San Diego Needs You

It’s hard to believe, but it’s been over a year since we donated money, time, materials and over 650 books for the Oakland Public Library system.

Our friendly librarian Mary Farrell of the Lakeview branch fills us in with some news:

Library news, is that Measure Q passed and sometime in the next months we will be open more hours. Our book budget should be decent for the next fiscal year and for the next years as long as Measure Q taxes are there. Lakeview area is having major road/sewer work to keep the streets from flooding during the rainy season. There is a cacophony of earth pounding and moving machines deafening our quiet space. It even shakes our building feeling like miniature earth quakes.

Lakeview is having author book signings, poet programs, music programs, yoga programs and art displays going on all the time.

The Tai Chi man who entertained you practically au natural during your talk now does his routine right outside our doors because that middle space between us and the Lake is covered with heavy machinery. I thought of you when I saw that he has moved closer to the library.

And this came in one month ago today from Cheyenne-Gilmore:

Well, I realized there were 646 donations on the list.

I have an obsession with numbers ending in -25, -50, -75 and -00 (I don’t know, I should probably be medicated for that), so I figured, shit, might as well make it fifty. But then I thought…if there’s someone else out there with my issues, they’ll want to get to 650…but then they’ll want to trigger the free shipping and get more books. So then the number will be fucked up again and we’ll just have to keep going until 675. Or maybe I just couldn’t think what else to send and was in a hurry.

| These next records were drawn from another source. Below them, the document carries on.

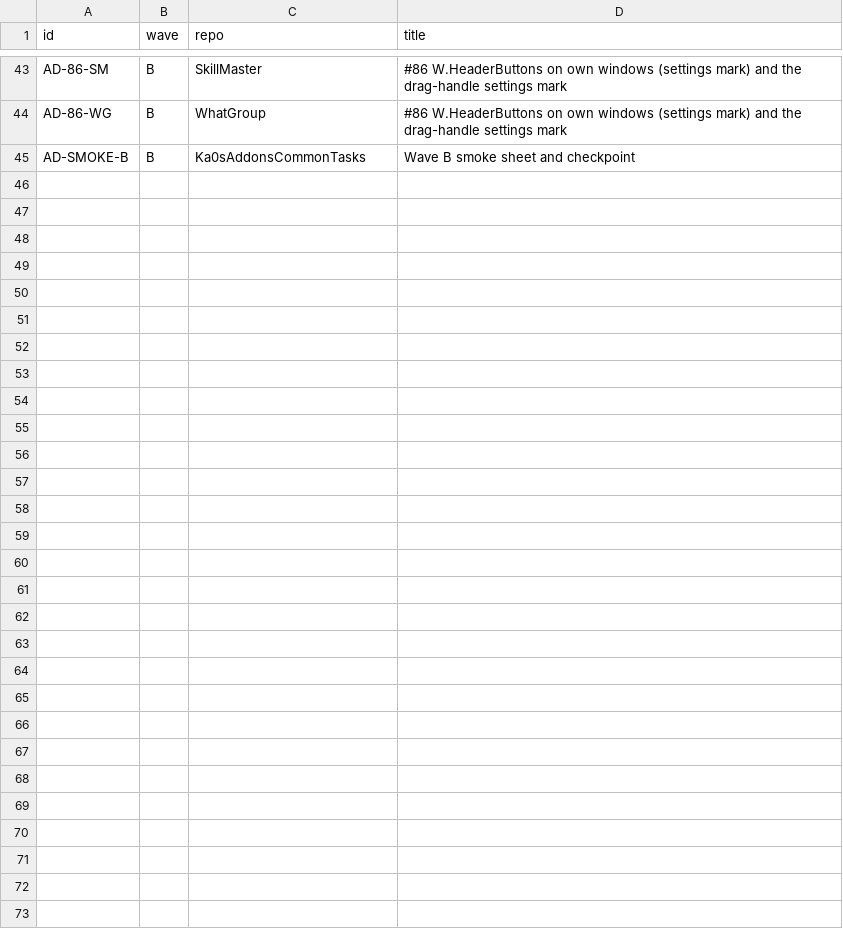
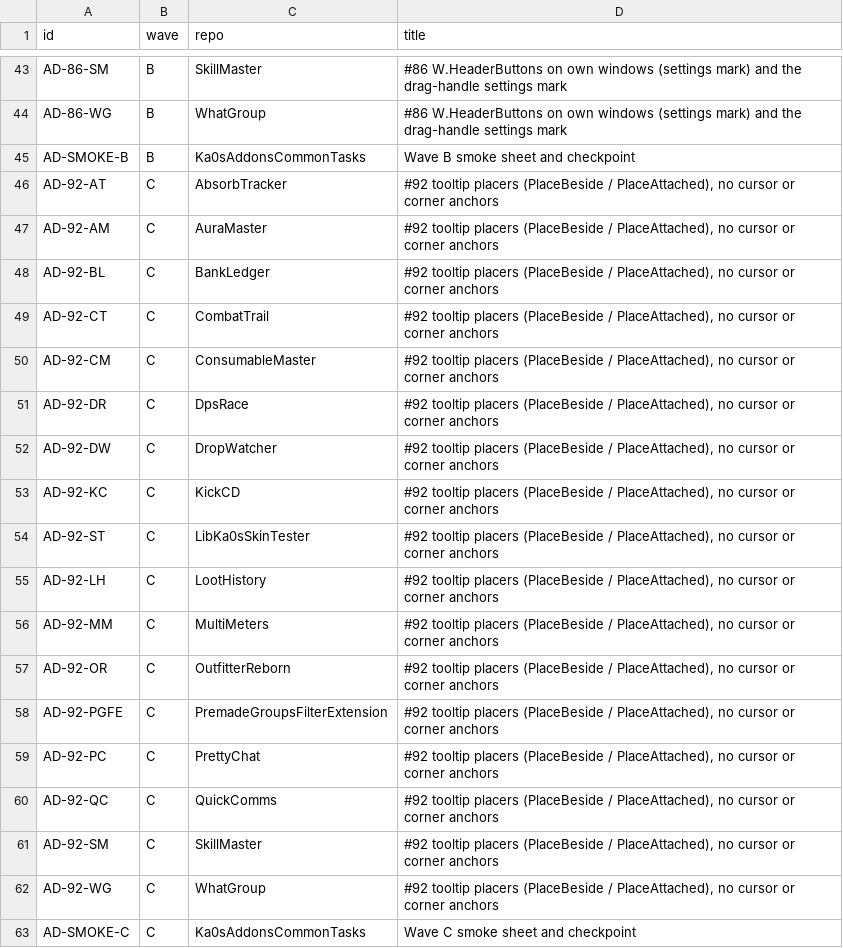
Before and after one commit to tusharsaxena/Ka0sAddonsCommonTasks, a TSV file: docs/2026-11-17-LIBKA0S_V1_105_ADOPTION/plan-data/items.tsv, drawn as a sheet; only a part is shown, gaps mark what is left out.

```diff
--- a/docs/2026-11-17-LIBKA0S_V1_105_ADOPTION/plan-data/items.tsv
+++ b/docs/2026-11-17-LIBKA0S_V1_105_ADOPTION/plan-data/items.tsv
@@ -45 +45,19 @@ AD-86-WG	B	WhatGroup	#86 W.HeaderButtons on own windows (settings mark) and the
 AD-SMOKE-B	B	Ka0sAddonsCommonTasks	Wave B smoke sheet and checkpoint
+AD-92-AT	C	AbsorbTracker	#92 tooltip placers (PlaceBeside / PlaceAttached), no cursor or corner anchors
+AD-92-AM	C	AuraMaster	#92 tooltip placers (PlaceBeside / PlaceAttached), no cursor or corner anchors
+AD-92-BL	C	BankLedger	#92 tooltip placers (PlaceBeside / PlaceAttached), no cursor or corner anchors
+AD-92-CT	C	CombatTrail	#92 tooltip placers (PlaceBeside / PlaceAttached), no cursor or corner anchors
+AD-92-CM	C	ConsumableMaster	#92 tooltip placers (PlaceBeside / PlaceAttached), no cursor or corner anchors
+AD-92-DR	C	DpsRace	#92 tooltip placers (PlaceBeside / PlaceAttached), no cursor or corner anchors
+AD-92-DW	C	DropWatcher	#92 tooltip placers (PlaceBeside / PlaceAttached), no cursor or corner anchors
+AD-92-KC	C	KickCD	#92 tooltip placers (PlaceBeside / PlaceAttached), no cursor or corner anchors
+AD-92-ST	C	LibKa0sSkinTester	#92 tooltip placers (PlaceBeside / PlaceAttached), no cursor or corner anchors
+AD-92-LH	C	LootHistory	#92 tooltip placers (PlaceBeside / PlaceAttached), no cursor or corner anchors
+AD-92-MM	C	MultiMeters	#92 tooltip placers (PlaceBeside / PlaceAttached), no cursor or corner anchors
+AD-92-OR	C	OutfitterReborn	#92 tooltip placers (PlaceBeside / PlaceAttached), no cursor or corner anchors
+AD-92-PGFE	C	PremadeGroupsFilterExtension	#92 tooltip placers (PlaceBeside / PlaceAttached), no cursor or corner anchors
+AD-92-PC	C	PrettyChat	#92 tooltip placers (PlaceBeside / PlaceAttached), no cursor or corner anchors
+AD-92-QC	C	QuickComms	#92 tooltip placers (PlaceBeside / PlaceAttached), no cursor or corner anchors
+AD-92-SM	C	SkillMaster	#92 tooltip placers (PlaceBeside / PlaceAttached), no cursor or corner anchors
+AD-92-WG	C	WhatGroup	#92 tooltip placers (PlaceBeside / PlaceAttached), no cursor or corner anchors
+AD-SMOKE-C	C	Ka0sAddonsCommonTasks	Wave C smoke sheet and checkpoint
```
Also changed, not shown: 1 other file.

Anyway, sent to the childrens’ library because I saw that Chris Van Allsburg’s “Two Bad Ants” was on the list and I nearly burst into tears at the thought of a child not having that book to read. It’s the best book EVER. So…there that went, with another one from their list that is just the most hilarious shit: “How Do Dinosaurs Get Well Soon?” by Jane Yolen, and one of my favorite books of all-time, as a kid and now, “The Mountains of Tibet” by Mordicai Gerstein. It’s a beautiful story of life, death and reincarnation, and the illustrations are breathtaking. It’s one I hope many kids will take out and read, because I absolutely adored it fifteen years ago, and still do.

Love and stuff,

Because of these two letters, because of Michael Moore‘s opening weekend, and because all of your good thoughts appear to have helped the antibiotics work, I’m proud to kick off this year’s book drive.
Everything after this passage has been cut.